Exercise description:
Print each record below precisely, with every picture left out of the copy.

Data for processing:
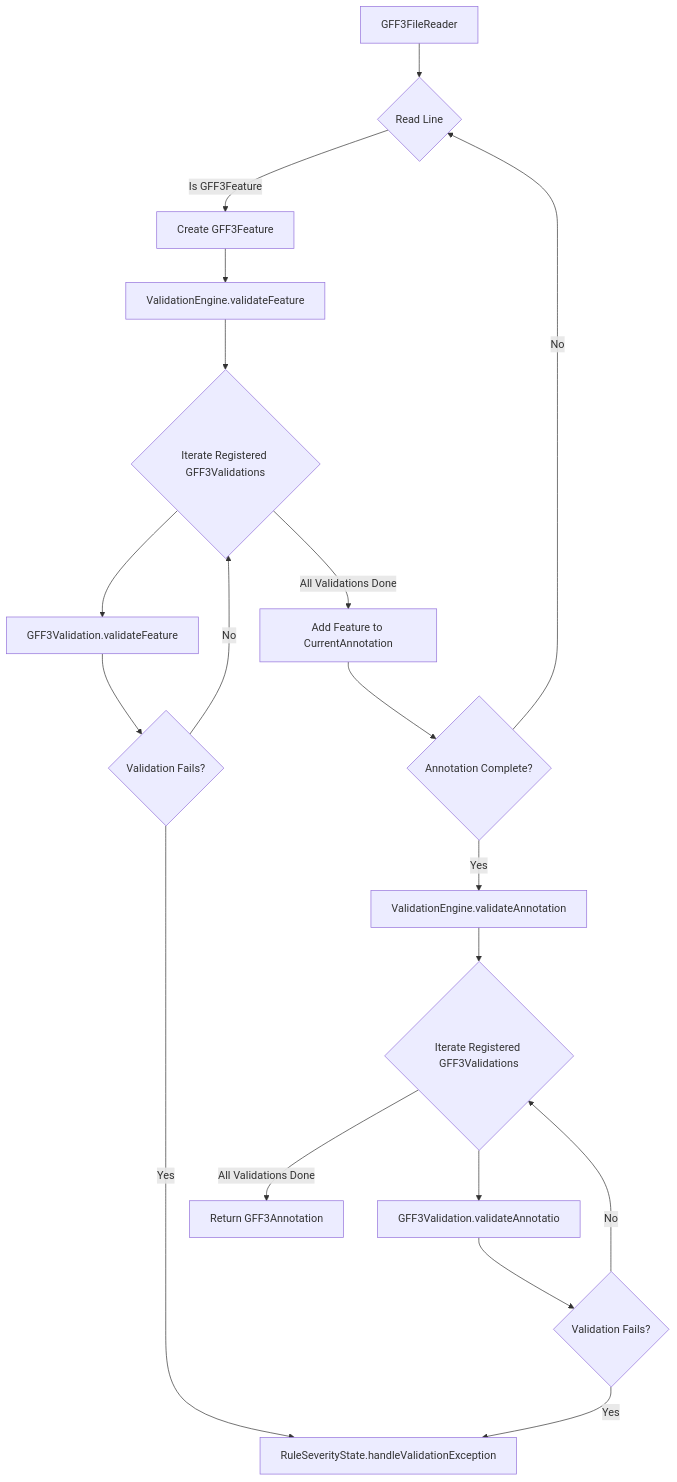
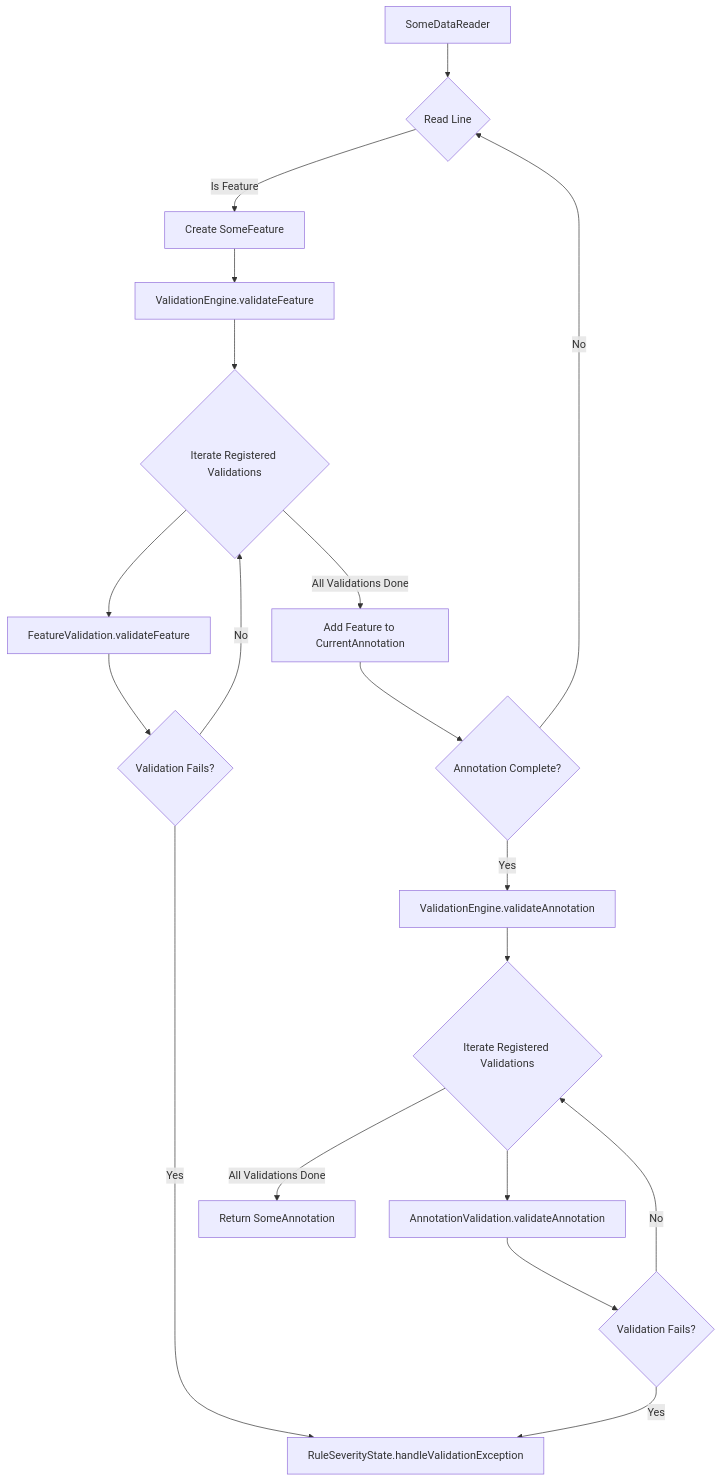
One commit to enasequence/gff3tools changed the diagram in docs/0003_validation_engine.md. Above: the diagram before and after it, drawn with Mermaid. The commit also changed other lines of this file, not shown here.

````diff
--- a/docs/0003_validation_engine.md
+++ b/docs/0003_validation_engine.md
@@ -127,21 +132,21 @@
 ```mermaid
 graph TD
-    A[GFF3FileReader] --> B{Read Line};
-    B -- Is GFF3Feature --> C[Create GFF3Feature];
+    A[SomeDataReader] --> B{Read Line};
+    B -- Is Feature --> C[Create SomeFeature];
     C --> D[ValidationEngine.validateFeature];
-    D --> E{Iterate Registered GFF3Validations};
-    E --> F[GFF3Validation.validateFeature];
+    D --> E{Iterate Registered Validations};
+    E --> F[FeatureValidation.validateFeature];
     F --> G{Validation Fails?};
     G -- Yes --> H[RuleSeverityState.handleValidationException];
     G -- No --> E;
     E -- All Validations Done --> I[Add Feature to CurrentAnnotation];
     I --> J{Annotation Complete?};
     J -- Yes --> K[ValidationEngine.validateAnnotation];
-    K --> L{Iterate Registered GFF3Validations};
-    L --> M[GFF3Validation.validateAnnotatio];
+    K --> L{Iterate Registered Validations};
+    L --> M[AnnotationValidation.validateAnnotation];
     M --> N{Validation Fails?};
     N -- Yes --> H;
     N -- No --> L;
-    L -- All Validations Done --> P[Return GFF3Annotation];
+    L -- All Validations Done --> P[Return SomeAnnotation];
     J -- No --> B;
 ```
````
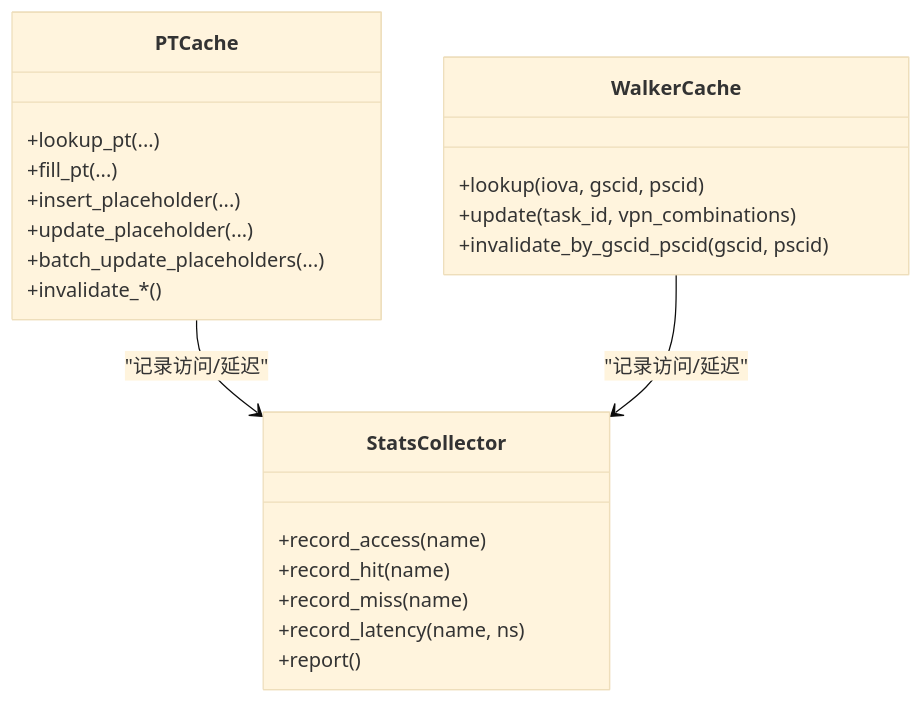
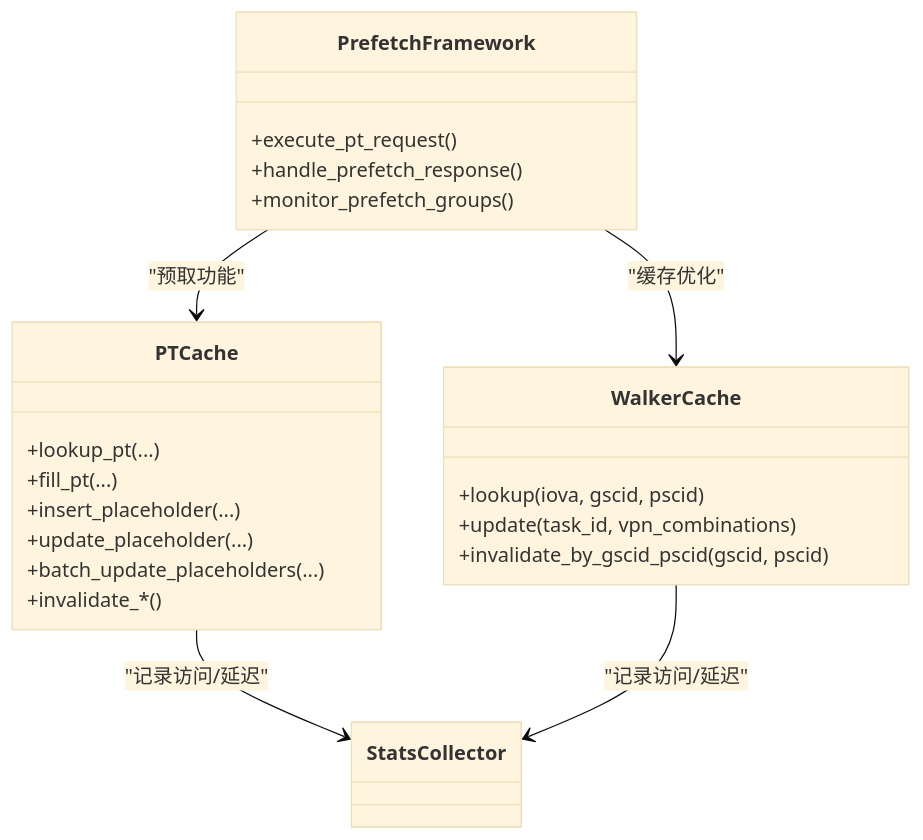
Before and after one commit to jiangjiang1122/iommu_model_20260401_v1: the ninth of 12 diagrams in .qoder/repowiki/zh/content/测试与验证/性能测试.md, drawn with Mermaid (base theme). The commit also changed other lines of this file and 21 other files, not shown here.

````diff
--- a/.qoder/repowiki/zh/content/测试与验证/性能测试.md
+++ b/.qoder/repowiki/zh/content/测试与验证/性能测试.md
@@ -326,25 +514,25 @@
 ```mermaid
 classDiagram
 class PTCache {
 +lookup_pt(...)
 +fill_pt(...)
 +insert_placeholder(...)
 +update_placeholder(...)
 +batch_update_placeholders(...)
 +invalidate_*()
 }
 class WalkerCache {
 +lookup(iova, gscid, pscid)
 +update(task_id, vpn_combinations)
 +invalidate_by_gscid_pscid(gscid, pscid)
 }
-class StatsCollector {
-+record_access(name)
-+record_hit(name)
-+record_miss(name)
-+record_latency(name, ns)
-+report()
+class PrefetchFramework {
++execute_pt_request()
++handle_prefetch_response()
++monitor_prefetch_groups()
 }
 PTCache --> StatsCollector : "记录访问/延迟"
 WalkerCache --> StatsCollector : "记录访问/延迟"
+PrefetchFramework --> PTCache : "预取功能"
+PrefetchFramework --> WalkerCache : "缓存优化"
 ```
````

Your response:
One commit to enasequence/gff3tools changed the diagram in docs/0003_validation_engine.md. Above: the diagram before and after it, drawn with Mermaid. The commit also changed other lines of this file, not shown here.

````diff
--- a/docs/0003_validation_engine.md
+++ b/docs/0003_validation_engine.md
@@ -127,21 +132,21 @@
 ```mermaid
 graph TD
-    A[GFF3FileReader] --> B{Read Line};
-    B -- Is GFF3Feature --> C[Create GFF3Feature];
+    A[SomeDataReader] --> B{Read Line};
+    B -- Is Feature --> C[Create SomeFeature];
     C --> D[ValidationEngine.validateFeature];
-    D --> E{Iterate Registered GFF3Validations};
-    E --> F[GFF3Validation.validateFeature];
+    D --> E{Iterate Registered Validations};
+    E --> F[FeatureValidation.validateFeature];
     F --> G{Validation Fails?};
     G -- Yes --> H[RuleSeverityState.handleValidationException];
     G -- No --> E;
     E -- All Validations Done --> I[Add Feature to CurrentAnnotation];
     I --> J{Annotation Complete?};
     J -- Yes --> K[ValidationEngine.validateAnnotation];
-    K --> L{Iterate Registered GFF3Validations};
-    L --> M[GFF3Validation.validateAnnotatio];
+    K --> L{Iterate Registered Validations};
+    L --> M[AnnotationValidation.validateAnnotation];
     M --> N{Validation Fails?};
     N -- Yes --> H;
     N -- No --> L;
-    L -- All Validations Done --> P[Return GFF3Annotation];
+    L -- All Validations Done --> P[Return SomeAnnotation];
     J -- No --> B;
 ```
````
Before and after one commit to jiangjiang1122/iommu_model_20260401_v1: the ninth of 12 diagrams in .qoder/repowiki/zh/content/测试与验证/性能测试.md, drawn with Mermaid (base theme). The commit also changed other lines of this file and 21 other files, not shown here.

````diff
--- a/.qoder/repowiki/zh/content/测试与验证/性能测试.md
+++ b/.qoder/repowiki/zh/content/测试与验证/性能测试.md
@@ -326,25 +514,25 @@
 ```mermaid
 classDiagram
 class PTCache {
 +lookup_pt(...)
 +fill_pt(...)
 +insert_placeholder(...)
 +update_placeholder(...)
 +batch_update_placeholders(...)
 +invalidate_*()
 }
 class WalkerCache {
 +lookup(iova, gscid, pscid)
 +update(task_id, vpn_combinations)
 +invalidate_by_gscid_pscid(gscid, pscid)
 }
-class StatsCollector {
-+record_access(name)
-+record_hit(name)
-+record_miss(name)
-+record_latency(name, ns)
-+report()
+class PrefetchFramework {
++execute_pt_request()
++handle_prefetch_response()
++monitor_prefetch_groups()
 }
 PTCache --> StatsCollector : "记录访问/延迟"
 WalkerCache --> StatsCollector : "记录访问/延迟"
+PrefetchFramework --> PTCache : "预取功能"
+PrefetchFramework --> WalkerCache : "缓存优化"
 ```
````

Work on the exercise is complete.